In my many years of teaching classes, a certain problem reoccurs over and over again, one that is frustrating for the teacher as well as the student. Between class lessons, the student fails to achieve the required knitting to be prepared to learn the next step. They fall behind and, more often than not, they then give up on the project all together. For me, this is a problem that can be addressed by simply setting goals and doing your very best to achieve them.
I have so much knitting that I want to achieve that the only way for me to do it all is to set goals for each day. I will share the method I use, but please do whatever works for you. When I start a project, I time myself to see how long it takes me to do a row or a round of knitting.

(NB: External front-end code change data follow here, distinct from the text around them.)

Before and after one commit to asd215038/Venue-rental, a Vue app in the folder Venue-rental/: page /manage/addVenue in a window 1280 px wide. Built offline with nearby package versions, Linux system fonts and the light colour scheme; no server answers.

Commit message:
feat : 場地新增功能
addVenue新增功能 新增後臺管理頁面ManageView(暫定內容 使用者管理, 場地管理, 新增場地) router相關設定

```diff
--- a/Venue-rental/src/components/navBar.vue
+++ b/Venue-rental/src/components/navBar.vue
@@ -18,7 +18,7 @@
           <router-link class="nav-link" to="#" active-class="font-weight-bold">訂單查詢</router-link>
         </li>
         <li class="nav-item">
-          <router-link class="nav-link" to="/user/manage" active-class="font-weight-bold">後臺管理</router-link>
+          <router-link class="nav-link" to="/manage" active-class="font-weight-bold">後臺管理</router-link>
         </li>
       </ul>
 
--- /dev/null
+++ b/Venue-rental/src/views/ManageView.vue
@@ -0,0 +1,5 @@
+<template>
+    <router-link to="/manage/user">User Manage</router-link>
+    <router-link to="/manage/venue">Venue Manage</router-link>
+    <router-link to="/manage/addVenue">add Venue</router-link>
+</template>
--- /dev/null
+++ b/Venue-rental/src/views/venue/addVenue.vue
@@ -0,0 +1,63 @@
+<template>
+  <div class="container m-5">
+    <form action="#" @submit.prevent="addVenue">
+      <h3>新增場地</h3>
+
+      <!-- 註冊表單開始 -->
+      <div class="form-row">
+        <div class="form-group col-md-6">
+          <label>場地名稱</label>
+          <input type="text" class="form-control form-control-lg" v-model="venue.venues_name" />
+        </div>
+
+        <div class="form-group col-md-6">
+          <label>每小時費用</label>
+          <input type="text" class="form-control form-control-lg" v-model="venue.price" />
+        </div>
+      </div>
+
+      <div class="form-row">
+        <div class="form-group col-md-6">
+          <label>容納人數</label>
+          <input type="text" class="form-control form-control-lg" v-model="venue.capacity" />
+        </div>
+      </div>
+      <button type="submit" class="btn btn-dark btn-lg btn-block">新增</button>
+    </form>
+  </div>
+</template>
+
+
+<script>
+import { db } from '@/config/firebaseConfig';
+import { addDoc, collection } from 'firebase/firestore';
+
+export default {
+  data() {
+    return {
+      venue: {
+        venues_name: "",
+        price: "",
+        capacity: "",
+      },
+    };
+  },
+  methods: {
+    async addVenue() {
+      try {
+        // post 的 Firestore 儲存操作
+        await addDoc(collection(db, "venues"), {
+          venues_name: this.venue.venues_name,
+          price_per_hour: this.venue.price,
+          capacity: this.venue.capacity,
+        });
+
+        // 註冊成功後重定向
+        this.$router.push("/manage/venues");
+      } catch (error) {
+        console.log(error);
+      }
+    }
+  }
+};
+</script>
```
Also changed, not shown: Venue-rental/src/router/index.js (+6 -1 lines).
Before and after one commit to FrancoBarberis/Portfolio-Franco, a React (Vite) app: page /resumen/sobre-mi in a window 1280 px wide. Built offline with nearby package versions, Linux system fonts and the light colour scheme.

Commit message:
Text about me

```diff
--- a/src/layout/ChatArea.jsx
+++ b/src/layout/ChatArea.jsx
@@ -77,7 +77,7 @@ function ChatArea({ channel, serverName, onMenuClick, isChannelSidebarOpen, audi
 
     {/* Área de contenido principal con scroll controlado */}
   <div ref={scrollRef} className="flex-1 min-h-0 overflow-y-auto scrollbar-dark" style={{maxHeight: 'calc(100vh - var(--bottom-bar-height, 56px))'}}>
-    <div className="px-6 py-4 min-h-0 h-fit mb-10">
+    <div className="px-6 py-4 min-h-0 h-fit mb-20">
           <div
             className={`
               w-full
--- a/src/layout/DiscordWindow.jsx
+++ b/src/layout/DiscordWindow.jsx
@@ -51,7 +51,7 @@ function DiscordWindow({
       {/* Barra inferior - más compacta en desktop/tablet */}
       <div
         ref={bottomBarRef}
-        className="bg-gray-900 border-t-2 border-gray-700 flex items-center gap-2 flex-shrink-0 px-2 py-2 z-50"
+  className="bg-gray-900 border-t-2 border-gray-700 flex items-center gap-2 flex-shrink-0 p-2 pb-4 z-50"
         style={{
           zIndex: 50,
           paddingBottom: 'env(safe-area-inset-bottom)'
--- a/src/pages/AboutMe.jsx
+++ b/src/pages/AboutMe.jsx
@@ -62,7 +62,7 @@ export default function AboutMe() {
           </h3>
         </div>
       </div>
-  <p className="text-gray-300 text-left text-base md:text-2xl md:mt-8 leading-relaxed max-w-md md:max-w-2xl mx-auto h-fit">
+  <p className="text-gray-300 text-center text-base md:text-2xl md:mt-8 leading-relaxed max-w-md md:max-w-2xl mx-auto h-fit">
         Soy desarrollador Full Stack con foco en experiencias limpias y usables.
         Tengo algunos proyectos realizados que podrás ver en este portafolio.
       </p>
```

For example, if I can get a row done in fifteen minutes, then I can get four rows done in an hour. Then I determine how many inches that four rows will make and from there I decide how many inches I want/need to achieve that day. I can then estimate how long my project will require for completion. It is much less stressful and overwhelming for me to work like this because I make steady progress and I can see the light at the end of the tunnel.
A student of mine uses a variation of this. She figures out how much time she has to knit each day, typically about two hours in the evening about five days per week, and then figure how many rows, rounds or inches she can get done in that time. So, if she is working on a project that takes her ten minutes per round, she can get twelve rounds done in her allotted knitting time. If twelve rounds equal two inches, then it is fairly simple to figure out how long the project will take her.
Even if you are working on a large project, goal-setting like this can help you see regular progress on your project, which is always an encouragement to continue.
Additionally, I adhere to the “fifteen minutes a day” rule for learning a new skill: Only work on a new knitting technique for fifteen minutes each day, and before you know it, you will have it mastered.
However, I also advise my students to be gentle with themselves if they miss a goal for a certain day. It’s ok, life happens, and it is only knitting. We don’t need one more thing to feel guilty about. Just get up the next day and work toward that goal.